The University of Utah, Salt Lake City, USA
Indian Institute of Chemical Biology, Kolkata
The world of mathematics was always fascinating to me during my school days. I wanted to pursue my higher studies in the field of mathematics. However, it was during the days of my undergraduate studies, my interests in the field of molecular biology gradually overtook my inclination towards field of mathematics. The eye-opener for me was the "central dogma" of molecular biology describing transmission of coded genetic information from DNA to protein for everyday functions of an organism. Slowly but steadily, I became interested in the field of gene expression over the years.
During those days, lot more was known about mechanisms of prokaryotic transcriptional regulation than eukaryotic one. Also, it started becoming clear that substantial number of human cancers are associated with misregulation of their cellular expression at the level of transcription. So, mechanistic understanding of transcriptional regulation in detail and deciphering the role of any given oncogenic or tumor suppressor factor(s) in that processes was a key challenge for combating various human cancers through targeted therapeutic approaches. All these further motivated me in pursuing my graduate career in the field of eukaryotic transcriptional regulation.

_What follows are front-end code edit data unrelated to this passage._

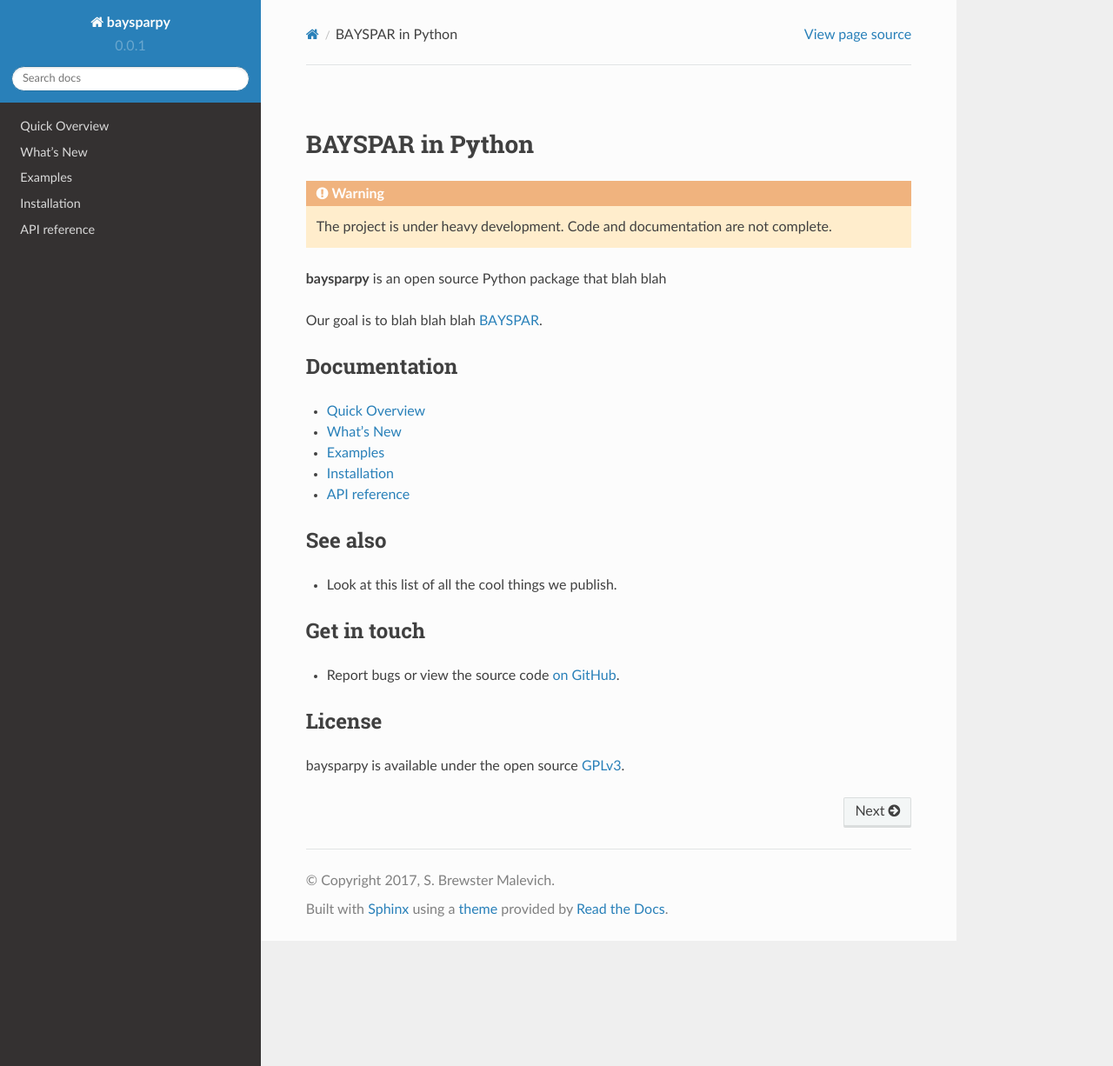
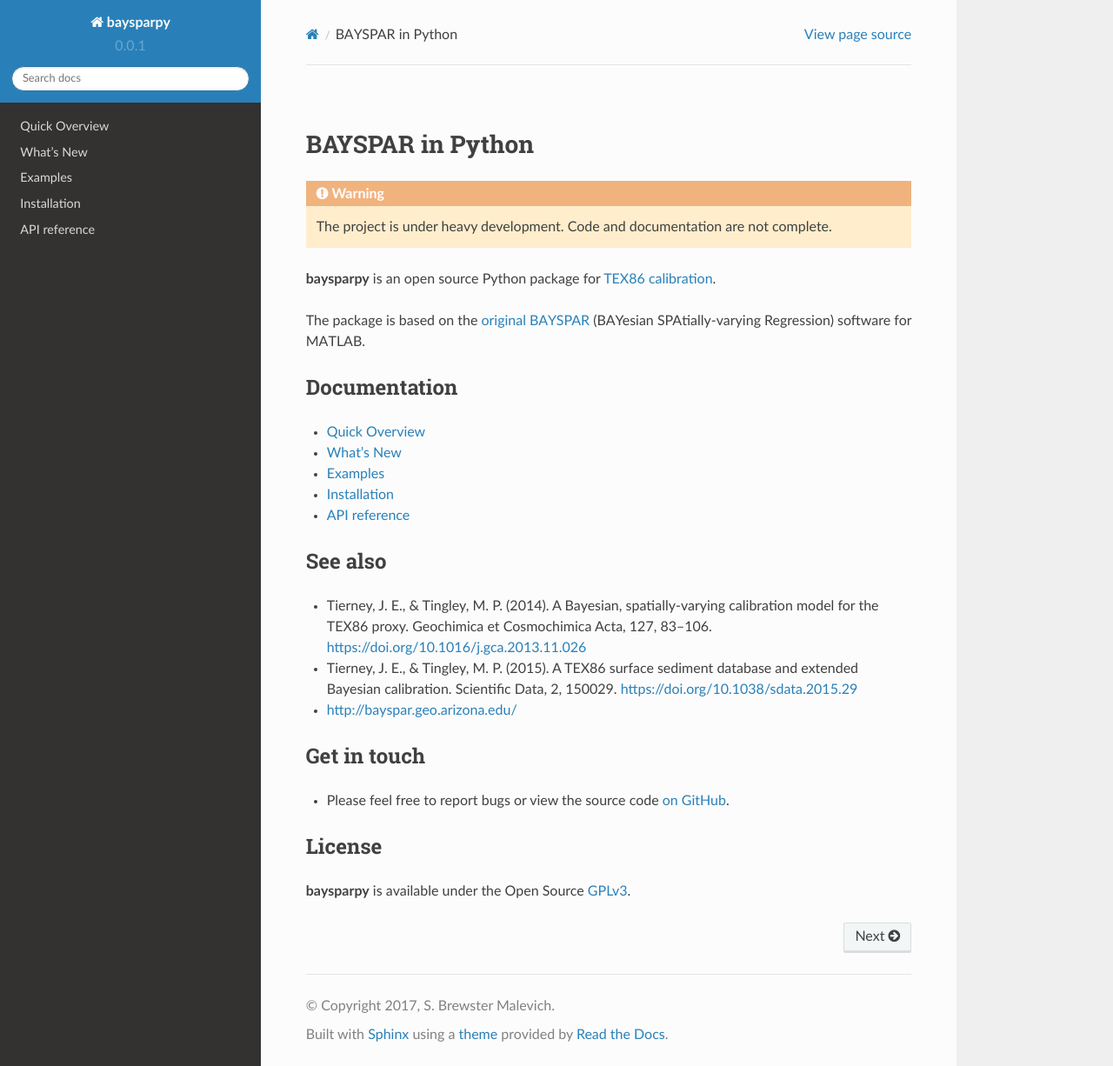
Before and after one commit to brews/baysparpy, a Sphinx documentation site: the page built from docs/index.rst, in a window 1280 px wide and 1226 px high. Shown: the whole window at 87% size. Built offline with Sphinx 7.4.7 and the Read the Docs theme 2.0.0, drawn with Linux system fonts in a browser that asks for light colours; the version number is read from the project's files by our own code.

Commit message:
Fleshed out docs index.

```diff
--- a/docs/index.rst
+++ b/docs/index.rst
@@ -11,11 +11,10 @@
 
 
 
-**baysparpy** is an open source Python package that blah blah
+**baysparpy** is an open source Python package for `TEX86 calibration <https://en.wikipedia.org/wiki/TEX86>`_.
 
-Our goal is to blah blah blah BAYSPAR_.
+The package is based on the `original BAYSPAR <https://github.com/jesstierney/BAYSPAR>`_ (BAYesian SPAtially-varying Regression) software for MATLAB.
 
-.. _BAYSPAR: http://bayspar.geo.arizona.edu/
 
 Documentation
 -------------
@@ -29,20 +28,24 @@
    installing
    api
 
+
 See also
 --------
 
-- Look at this list of all the cool things we publish.
+- Tierney, J. E., & Tingley, M. P. (2014). A Bayesian, spatially-varying calibration model for the TEX86 proxy. Geochimica et Cosmochimica Acta, 127, 83–106. https://doi.org/10.1016/j.gca.2013.11.026
+
+
+- Tierney, J. E., & Tingley, M. P. (2015). A TEX86 surface sediment database and extended Bayesian calibration. Scientific Data, 2, 150029. https://doi.org/10.1038/sdata.2015.29
+
+- http://bayspar.geo.arizona.edu/
+
 
 Get in touch
 ------------
 
-- Report bugs or view the source code `on GitHub`_.
-
-.. _on GitHub: http://github.com/brews/baysparpy
+- Please feel free to report bugs or view the source code `on GitHub <http://github.com/brews/baysparpy>`_.
 
 License
 -------
-baysparpy is available under the open source `GPLv3`__.
 
-__ http://www.gnu.org/licenses/
+**baysparpy** is available under the Open Source `GPLv3 <http://www.gnu.org/licenses/>`_.
```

Therefore, I joined the laboratory of David J. Stillman at the University of Utah for my graduate thesis work to study transcriptional regulation by human counterpart of the FACT complex (composed of two subunits Spt16 and SSRP1) in yeast (yFACT). It was during the days of my graduate studies, I came to know the real "awesome power of yeast genetics" to address transcriptional regulatory mechanisms of yFACT in association with several factors including ATP-dependent chromatin remodelers (e.g. Swi/Snf complex), post-translational histone modifiers (e.g. Gcn5 for acetylation; Set1, Set2, and Dot1 for methylations etc.), and readers of these modification marks (e.g. bromo-, chromo-, and PHD-domain containing factors).
Towards studying direct analyses of transcriptional misregulation caused by cellular oncogenic proteins, I joined the pioneering laboratory of Bob Roeder at The Rockefeller University as a postdoctoral fellow to study mechanisms of transcriptional misregulationby leukemogenic MLL fusion protein complexes. The human MLL gene encodes histone H3-Lysine 4 methyl transferase and regulates expression of key HOX gene clusters during different stages of haematopoiesis. Balance translocation of N-terminus of MLL with >80 other fusion partners give rise to various acute leukemias of poor prognosis. Although over last couple of years, few studies including ours have provided important mechanistic understanding of transcriptional regulation by fusion partners as well as corresponding MLL fusion protein complexes, lot more is unknown in relation to detailed mechanistic regulation and disease specificity. Using various biochemical and cell biological approaches, we aim to further study the mechanistic role of novel interacting partners in transcriptional regulation and leukemic disease pathogenesis by MLL fusion.